Copy the data exactly, pictures aside.

(Front-end code edit data)
* * *

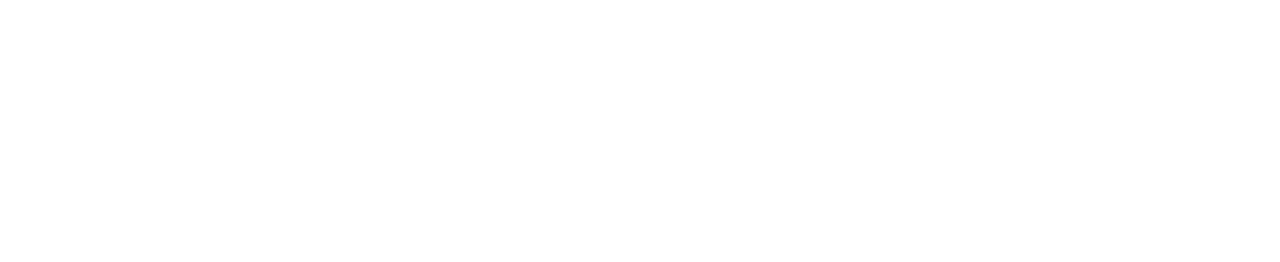
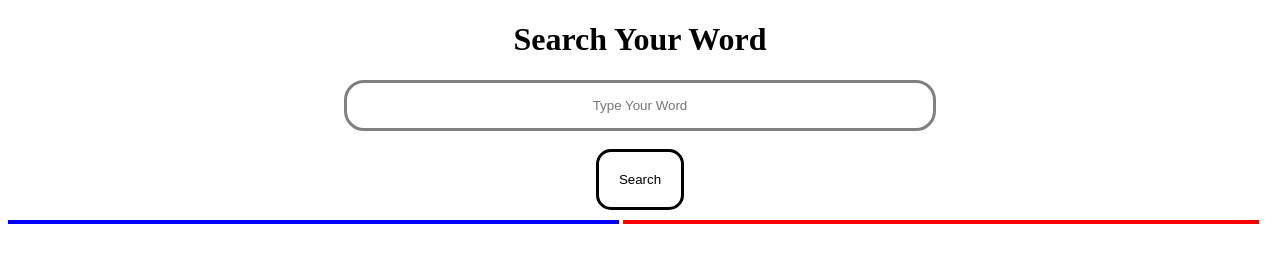
Before and after one commit to abdurrehman2001/palindrome_words_Search_bar, a plain HTML site: page index.html in a window 1280 px wide. Drawn offline with Linux system fonts and the light colour scheme.

Commit message:
Trying UI Coomplete

```diff
--- a/index.html
+++ b/index.html
@@ -5,8 +5,19 @@
     <meta http-equiv="X-UA-Compatible" content="IE=edge">
     <meta name="viewport" content="width=device-width, initial-scale=1.0">
     <title>Document</title>
+    <link rel="stylesheet" href="style.css">
 </head>
 <body>
+    <div class="search-box">
+        <h1>Search Your Word</h1>
+        <input type="text" name="" placeholder="Type Your Word" id="search"> <br><br>
+        <button class="S-btn">Search</button>
+    </div>
+    <div id="correct-word">
 
+    </div>
+    <div id="palindrome-word">
+
+    </div>
 </body>
 </html>
--- /dev/null
+++ b/style.css
@@ -0,0 +1,38 @@
+.search-box{
+    margin: 0px auto;
+    /* background-color: yellow; */
+    width: 80%;
+    text-align: center;
+}
+#search{
+    width: 55%;
+    padding: 15px;
+    border-radius: 20px;
+    border: 3px solid gray;
+    outline: none;
+    text-align: center;
+}
+#search:focus{
+    width: 65%;
+    transition: 1.5s;
+    border: 5px solid gray;
+
+}
+.S-btn{
+    background-color: white;
+    padding: 20px;
+    border: 3px solid black;
+    border-radius: 15px;
+    cursor: pointer;
+}
+#correct-word{
+    border: 2px solid blue;
+    width: 48%;
+    display:inline-block;
+}
+#palindrome-word{
+    border: 2px solid red;
+    width: 50%;
+    display:inline-block;
+
+}
```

* * *

- [ANSWER TO THE EXERCISE]
Before and after one commit to abdurrehman2001/palindrome_words_Search_bar, a plain HTML site: page index.html in a window 1280 px wide. Drawn offline with Linux system fonts and the light colour scheme.

Commit message:
Trying UI Coomplete

```diff
--- a/index.html
+++ b/index.html
@@ -5,8 +5,19 @@
     <meta http-equiv="X-UA-Compatible" content="IE=edge">
     <meta name="viewport" content="width=device-width, initial-scale=1.0">
     <title>Document</title>
+    <link rel="stylesheet" href="style.css">
 </head>
 <body>
+    <div class="search-box">
+        <h1>Search Your Word</h1>
+        <input type="text" name="" placeholder="Type Your Word" id="search"> <br><br>
+        <button class="S-btn">Search</button>
+    </div>
+    <div id="correct-word">
 
+    </div>
+    <div id="palindrome-word">
+
+    </div>
 </body>
 </html>
--- /dev/null
+++ b/style.css
@@ -0,0 +1,38 @@
+.search-box{
+    margin: 0px auto;
+    /* background-color: yellow; */
+    width: 80%;
+    text-align: center;
+}
+#search{
+    width: 55%;
+    padding: 15px;
+    border-radius: 20px;
+    border: 3px solid gray;
+    outline: none;
+    text-align: center;
+}
+#search:focus{
+    width: 65%;
+    transition: 1.5s;
+    border: 5px solid gray;
+
+}
+.S-btn{
+    background-color: white;
+    padding: 20px;
+    border: 3px solid black;
+    border-radius: 15px;
+    cursor: pointer;
+}
+#correct-word{
+    border: 2px solid blue;
+    width: 48%;
+    display:inline-block;
+}
+#palindrome-word{
+    border: 2px solid red;
+    width: 50%;
+    display:inline-block;
+
+}
```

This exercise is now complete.